#### PROBLEM DETAILS
Write out the entire listing below exactly, with the pictures left out.

EXERCISE MATERIALS START

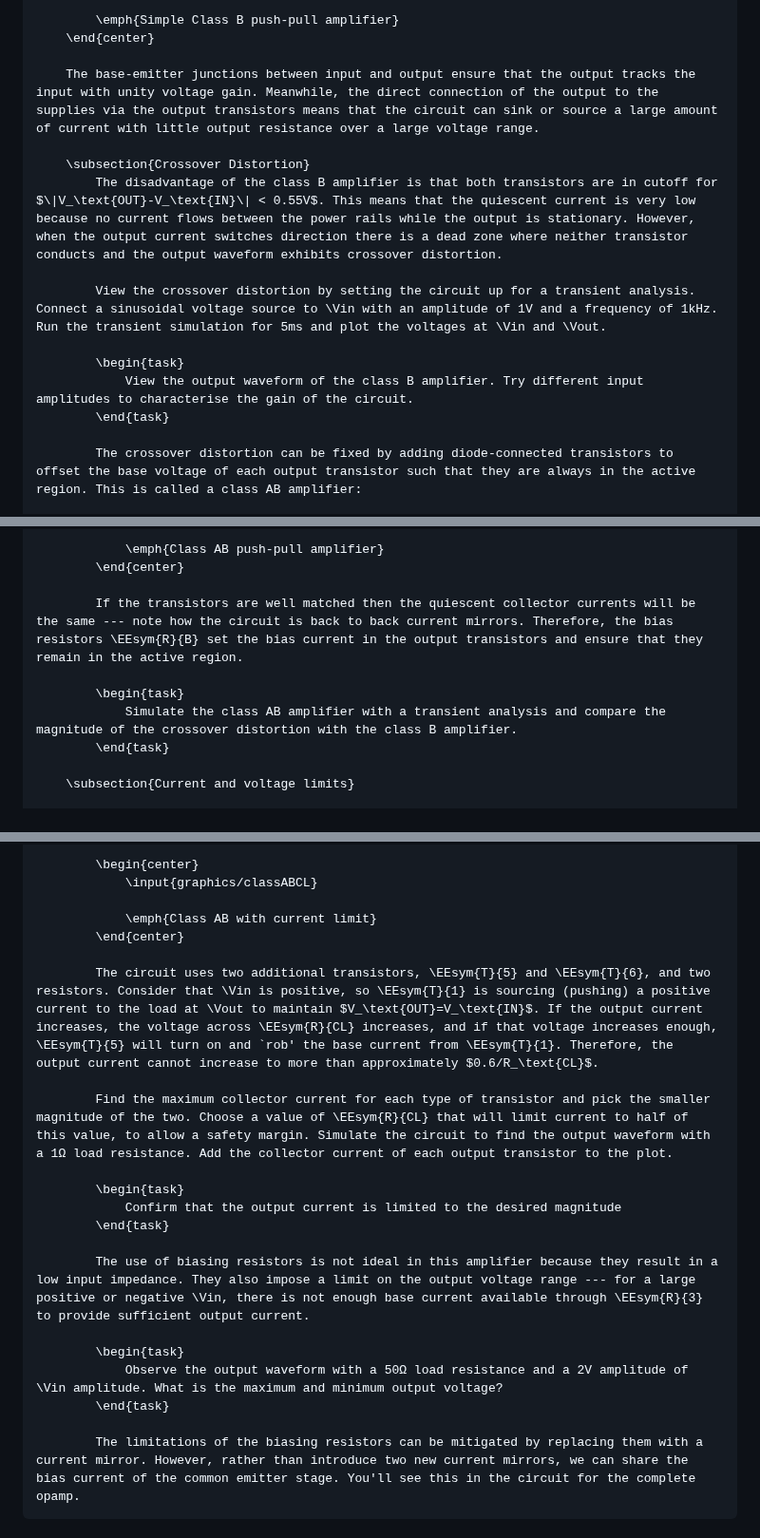
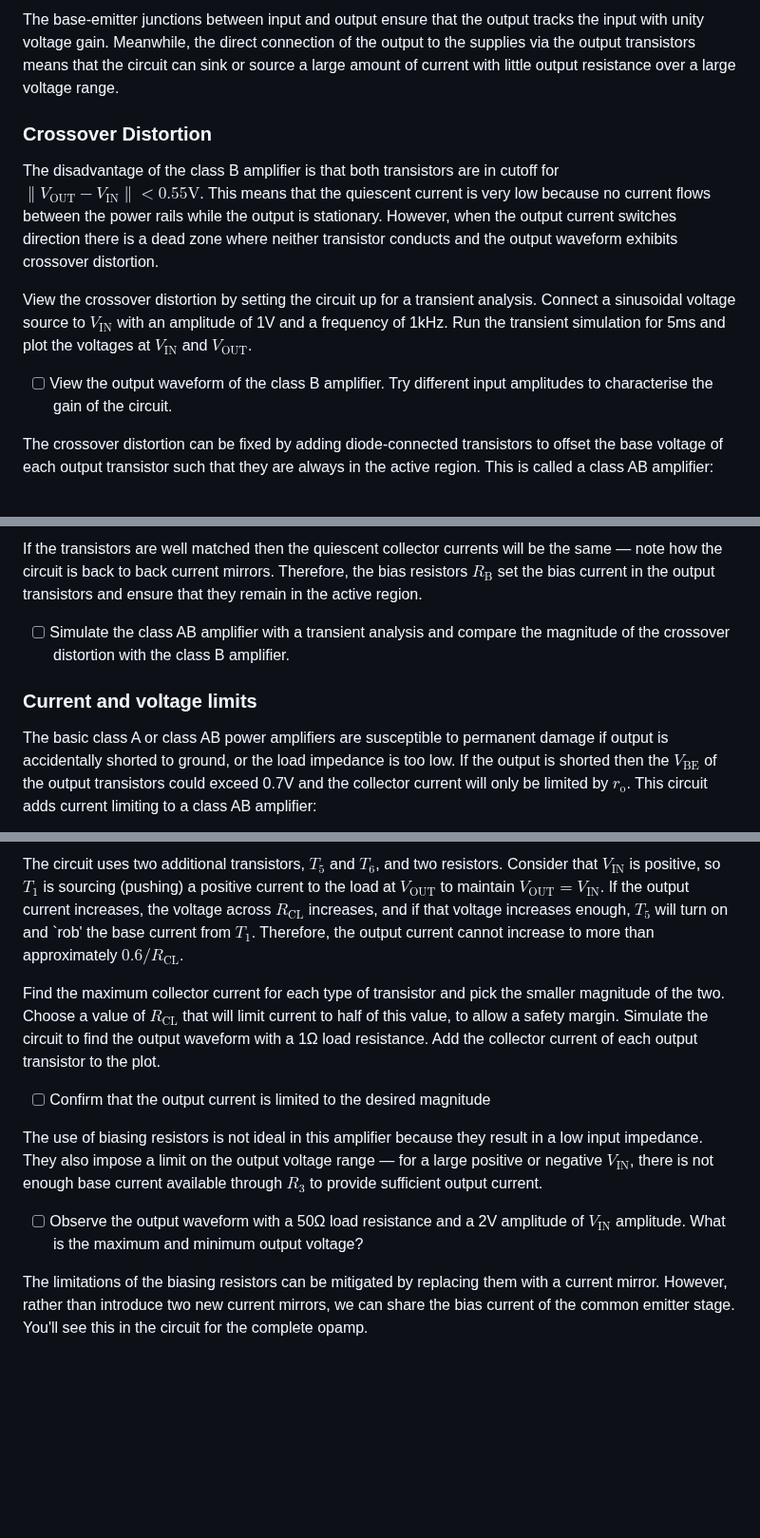
Before and after one commit to edstott/EEE1labs, a Markdown page: ADC/Part4/Section4.md, 3 parts joined by grey strips. Shown at 95% size. Drawn GitHub-style; blank space fills up the shorter version.

Commit message:
Add formatting

```diff
--- a/ADC/Part4/Section4.md
+++ b/ADC/Part4/Section4.md
@@ -10,17 +10,19 @@
 
-            \emph{Simple Class B push-pull amplifier}
-        \end{center}
+The base-emitter junctions between input and output ensure that the output tracks the input with unity voltage gain.
+Meanwhile, the direct connection of the output to the supplies via the output transistors means that the circuit can sink or source a large amount of current with little output resistance over a large voltage range.
 
-        The base-emitter junctions between input and output ensure that the output tracks the input with unity voltage gain. Meanwhile, the direct connection of the output to the supplies via the output transistors means that the circuit can sink or source a large amount of current with little output resistance over a large voltage range.
+### Crossover Distortion
 
-        \subsection{Crossover Distortion}
-            The disadvantage of the class B amplifier is that both transistors are in cutoff for $\|V_\text{OUT}-V_\text{IN}\| < 0.55V$. This means that the quiescent current is very low because no current flows between the power rails while the output is stationary. However, when the output current switches direction there is a dead zone where neither transistor conducts and the output waveform exhibits crossover distortion.
+The disadvantage of the class B amplifier is that both transistors are in cutoff for $\|V_\text{OUT}-V_\text{IN}\| < 0.55\text{V}$.
+This means that the quiescent current is very low because no current flows between the power rails while the output is stationary.
+However, when the output current switches direction there is a dead zone where neither transistor conducts and the output waveform exhibits crossover distortion.
 
-            View the crossover distortion by setting the circuit up for a transient analysis. Connect a sinusoidal voltage source to \Vin with an amplitude of 1V and a frequency of 1kHz. Run the transient simulation for 5ms and plot the voltages at \Vin and \Vout.
+View the crossover distortion by setting the circuit up for a transient analysis.
+Connect a sinusoidal voltage source to $V_\text{IN}$ with an amplitude of 1V and a frequency of 1kHz.
+Run the transient simulation for 5ms and plot the voltages at $V_\text{IN}$ and $V_\text{OUT}$.
 
-            \begin{task}
-                View the output waveform of the class B amplifier. Try different input amplitudes to characterise the gain of the circuit.
-            \end{task}
+- [ ] View the output waveform of the class B amplifier. Try different input amplitudes to characterise the gain of the circuit.
 
-            The crossover distortion can be fixed by adding diode-connected transistors to offset the base voltage of each output transistor such that they are always in the active region. This is called a class AB amplifier:
+The crossover distortion can be fixed by adding diode-connected transistors to offset the base voltage of each output transistor such that they are always in the active region.
+This is called a class AB amplifier:
 
@@ -29,12 +30,12 @@
 
-                \emph{Class AB push-pull amplifier}
-            \end{center}
+If the transistors are well matched then the quiescent collector currents will be the same — note how the circuit is back to back current mirrors.
+Therefore, the bias resistors $R_\text{B}$ set the bias current in the output transistors and ensure that they remain in the active region.
 
-            If the transistors are well matched then the quiescent collector currents will be the same --- note how the circuit is back to back current mirrors. Therefore, the bias resistors \EEsym{R}{B} set the bias current in the output transistors and ensure that they remain in the active region.
+- [ ] Simulate the class AB amplifier with a transient analysis and compare the magnitude of the crossover distortion with the class B amplifier.
 
-            \begin{task}
-                Simulate the class AB amplifier with a transient analysis and compare the magnitude of the crossover distortion with the class B amplifier.
-            \end{task}
+### Current and voltage limits
 
-        \subsection{Current and voltage limits}
+The basic class A or class AB power amplifiers are susceptible to permanent damage if output is accidentally shorted to ground, or the load impedance is too low.
+If the output is shorted then the $V_\text{BE}$ of the output transistors could exceed 0.7V and the collector current will only be limited by $r_\text{o}$.
+This circuit adds current limiting to a class AB amplifier:
 
@@ -42,22 +43,19 @@
 
-            \begin{center}
-                \input{graphics/classABCL}
+The circuit uses two additional transistors, $T_5$ and $T_6$, and two resistors.
+Consider that $V_\text{IN}$ is positive, so $T_1$ is sourcing (pushing) a positive current to the load at $V_\text{OUT}$ to maintain $V_\text{OUT}=V_\text{IN}$.
+If the output current increases, the voltage across $R_\text{CL}$ increases, and if that voltage increases enough, $T_5$ will turn on and `rob' the base current from $T_1$. Therefore, the output current cannot increase to more than approximately $0.6/R_\text{CL}$.
 
-                \emph{Class AB with current limit}
-            \end{center}
+Find the maximum collector current for each type of transistor and pick the smaller magnitude of the two.
+Choose a value of $R_\text{CL}$ that will limit current to half of this value, to allow a safety margin.
+Simulate the circuit to find the output waveform with a 1Ω load resistance. Add the collector current of each output transistor to the plot.
 
-            The circuit uses two additional transistors, \EEsym{T}{5} and \EEsym{T}{6}, and two resistors. Consider that \Vin is positive, so \EEsym{T}{1} is sourcing (pushing) a positive current to the load at \Vout to maintain $V_\text{OUT}=V_\text{IN}$. If the output current increases, the voltage across \EEsym{R}{CL} increases, and if that voltage increases enough, \EEsym{T}{5} will turn on and `rob' the base current from \EEsym{T}{1}. Therefore, the output current cannot increase to more than approximately $0.6/R_\text{CL}$.
+- [ ] Confirm that the output current is limited to the desired magnitude
 
-            Find the maximum collector current for each type of transistor and pick the smaller magnitude of the two. Choose a value of \EEsym{R}{CL} that will limit current to half of this value, to allow a safety margin. Simulate the circuit to find the output waveform with a 1Ω load resistance. Add the collector current of each output transistor to the plot.
+The use of biasing resistors is not ideal in this amplifier because they result in a low input impedance.
+They also impose a limit on the output voltage range — for a large positive or negative $V_\text{IN}$, there is not enough base current available through $R_3$ to provide sufficient output current.
 
-            \begin{task}
-                Confirm that the output current is limited to the desired magnitude
-            \end{task}
+- [ ] Observe the output waveform with a 50Ω load resistance and a 2V amplitude of $V_\text{IN}$ amplitude. What is the maximum and minimum output voltage?
 
-            The use of biasing resistors is not ideal in this amplifier because they result in a low input impedance. They also impose a limit on the output voltage range --- for a large positive or negative \Vin, there is not enough base current available through \EEsym{R}{3} to provide sufficient output current.
-
-            \begin{task}
-                Observe the output waveform with a 50Ω load resistance and a 2V amplitude of \Vin amplitude. What is the maximum and minimum output voltage?
-            \end{task}
-
-            The limitations of the biasing resistors can be mitigated by replacing them with a current mirror. However, rather than introduce two new current mirrors, we can share the bias current of the common emitter stage. You'll see this in the circuit for the complete opamp.
+The limitations of the biasing resistors can be mitigated by replacing them with a current mirror.
+However, rather than introduce two new current mirrors, we can share the bias current of the common emitter stage.
+You'll see this in the circuit for the complete opamp.
```
Also changed, not shown: other parts of ADC/Part4/Section4.md (+6 -7 lines).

EXERCISE MATERIALS END

#### SOLUTION FOR THIS TASK
Before and after one commit to edstott/EEE1labs, a Markdown page: ADC/Part4/Section4.md, 3 parts joined by grey strips. Shown at 95% size. Drawn GitHub-style; blank space fills up the shorter version.

Commit message:
Add formatting

```diff
--- a/ADC/Part4/Section4.md
+++ b/ADC/Part4/Section4.md
@@ -10,17 +10,19 @@
 
-            \emph{Simple Class B push-pull amplifier}
-        \end{center}
+The base-emitter junctions between input and output ensure that the output tracks the input with unity voltage gain.
+Meanwhile, the direct connection of the output to the supplies via the output transistors means that the circuit can sink or source a large amount of current with little output resistance over a large voltage range.
 
-        The base-emitter junctions between input and output ensure that the output tracks the input with unity voltage gain. Meanwhile, the direct connection of the output to the supplies via the output transistors means that the circuit can sink or source a large amount of current with little output resistance over a large voltage range.
+### Crossover Distortion
 
-        \subsection{Crossover Distortion}
-            The disadvantage of the class B amplifier is that both transistors are in cutoff for $\|V_\text{OUT}-V_\text{IN}\| < 0.55V$. This means that the quiescent current is very low because no current flows between the power rails while the output is stationary. However, when the output current switches direction there is a dead zone where neither transistor conducts and the output waveform exhibits crossover distortion.
+The disadvantage of the class B amplifier is that both transistors are in cutoff for $\|V_\text{OUT}-V_\text{IN}\| < 0.55\text{V}$.
+This means that the quiescent current is very low because no current flows between the power rails while the output is stationary.
+However, when the output current switches direction there is a dead zone where neither transistor conducts and the output waveform exhibits crossover distortion.
 
-            View the crossover distortion by setting the circuit up for a transient analysis. Connect a sinusoidal voltage source to \Vin with an amplitude of 1V and a frequency of 1kHz. Run the transient simulation for 5ms and plot the voltages at \Vin and \Vout.
+View the crossover distortion by setting the circuit up for a transient analysis.
+Connect a sinusoidal voltage source to $V_\text{IN}$ with an amplitude of 1V and a frequency of 1kHz.
+Run the transient simulation for 5ms and plot the voltages at $V_\text{IN}$ and $V_\text{OUT}$.
 
-            \begin{task}
-                View the output waveform of the class B amplifier. Try different input amplitudes to characterise the gain of the circuit.
-            \end{task}
+- [ ] View the output waveform of the class B amplifier. Try different input amplitudes to characterise the gain of the circuit.
 
-            The crossover distortion can be fixed by adding diode-connected transistors to offset the base voltage of each output transistor such that they are always in the active region. This is called a class AB amplifier:
+The crossover distortion can be fixed by adding diode-connected transistors to offset the base voltage of each output transistor such that they are always in the active region.
+This is called a class AB amplifier:
 
@@ -29,12 +30,12 @@
 
-                \emph{Class AB push-pull amplifier}
-            \end{center}
+If the transistors are well matched then the quiescent collector currents will be the same — note how the circuit is back to back current mirrors.
+Therefore, the bias resistors $R_\text{B}$ set the bias current in the output transistors and ensure that they remain in the active region.
 
-            If the transistors are well matched then the quiescent collector currents will be the same --- note how the circuit is back to back current mirrors. Therefore, the bias resistors \EEsym{R}{B} set the bias current in the output transistors and ensure that they remain in the active region.
+- [ ] Simulate the class AB amplifier with a transient analysis and compare the magnitude of the crossover distortion with the class B amplifier.
 
-            \begin{task}
-                Simulate the class AB amplifier with a transient analysis and compare the magnitude of the crossover distortion with the class B amplifier.
-            \end{task}
+### Current and voltage limits
 
-        \subsection{Current and voltage limits}
+The basic class A or class AB power amplifiers are susceptible to permanent damage if output is accidentally shorted to ground, or the load impedance is too low.
+If the output is shorted then the $V_\text{BE}$ of the output transistors could exceed 0.7V and the collector current will only be limited by $r_\text{o}$.
+This circuit adds current limiting to a class AB amplifier:
 
@@ -42,22 +43,19 @@
 
-            \begin{center}
-                \input{graphics/classABCL}
+The circuit uses two additional transistors, $T_5$ and $T_6$, and two resistors.
+Consider that $V_\text{IN}$ is positive, so $T_1$ is sourcing (pushing) a positive current to the load at $V_\text{OUT}$ to maintain $V_\text{OUT}=V_\text{IN}$.
+If the output current increases, the voltage across $R_\text{CL}$ increases, and if that voltage increases enough, $T_5$ will turn on and `rob' the base current from $T_1$. Therefore, the output current cannot increase to more than approximately $0.6/R_\text{CL}$.
 
-                \emph{Class AB with current limit}
-            \end{center}
+Find the maximum collector current for each type of transistor and pick the smaller magnitude of the two.
+Choose a value of $R_\text{CL}$ that will limit current to half of this value, to allow a safety margin.
+Simulate the circuit to find the output waveform with a 1Ω load resistance. Add the collector current of each output transistor to the plot.
 
-            The circuit uses two additional transistors, \EEsym{T}{5} and \EEsym{T}{6}, and two resistors. Consider that \Vin is positive, so \EEsym{T}{1} is sourcing (pushing) a positive current to the load at \Vout to maintain $V_\text{OUT}=V_\text{IN}$. If the output current increases, the voltage across \EEsym{R}{CL} increases, and if that voltage increases enough, \EEsym{T}{5} will turn on and `rob' the base current from \EEsym{T}{1}. Therefore, the output current cannot increase to more than approximately $0.6/R_\text{CL}$.
+- [ ] Confirm that the output current is limited to the desired magnitude
 
-            Find the maximum collector current for each type of transistor and pick the smaller magnitude of the two. Choose a value of \EEsym{R}{CL} that will limit current to half of this value, to allow a safety margin. Simulate the circuit to find the output waveform with a 1Ω load resistance. Add the collector current of each output transistor to the plot.
+The use of biasing resistors is not ideal in this amplifier because they result in a low input impedance.
+They also impose a limit on the output voltage range — for a large positive or negative $V_\text{IN}$, there is not enough base current available through $R_3$ to provide sufficient output current.
 
-            \begin{task}
-                Confirm that the output current is limited to the desired magnitude
-            \end{task}
+- [ ] Observe the output waveform with a 50Ω load resistance and a 2V amplitude of $V_\text{IN}$ amplitude. What is the maximum and minimum output voltage?
 
-            The use of biasing resistors is not ideal in this amplifier because they result in a low input impedance. They also impose a limit on the output voltage range --- for a large positive or negative \Vin, there is not enough base current available through \EEsym{R}{3} to provide sufficient output current.
-
-            \begin{task}
-                Observe the output waveform with a 50Ω load resistance and a 2V amplitude of \Vin amplitude. What is the maximum and minimum output voltage?
-            \end{task}
-
-            The limitations of the biasing resistors can be mitigated by replacing them with a current mirror. However, rather than introduce two new current mirrors, we can share the bias current of the common emitter stage. You'll see this in the circuit for the complete opamp.
+The limitations of the biasing resistors can be mitigated by replacing them with a current mirror.
+However, rather than introduce two new current mirrors, we can share the bias current of the common emitter stage.
+You'll see this in the circuit for the complete opamp.
```
Also changed, not shown: other parts of ADC/Part4/Section4.md (+6 -7 lines).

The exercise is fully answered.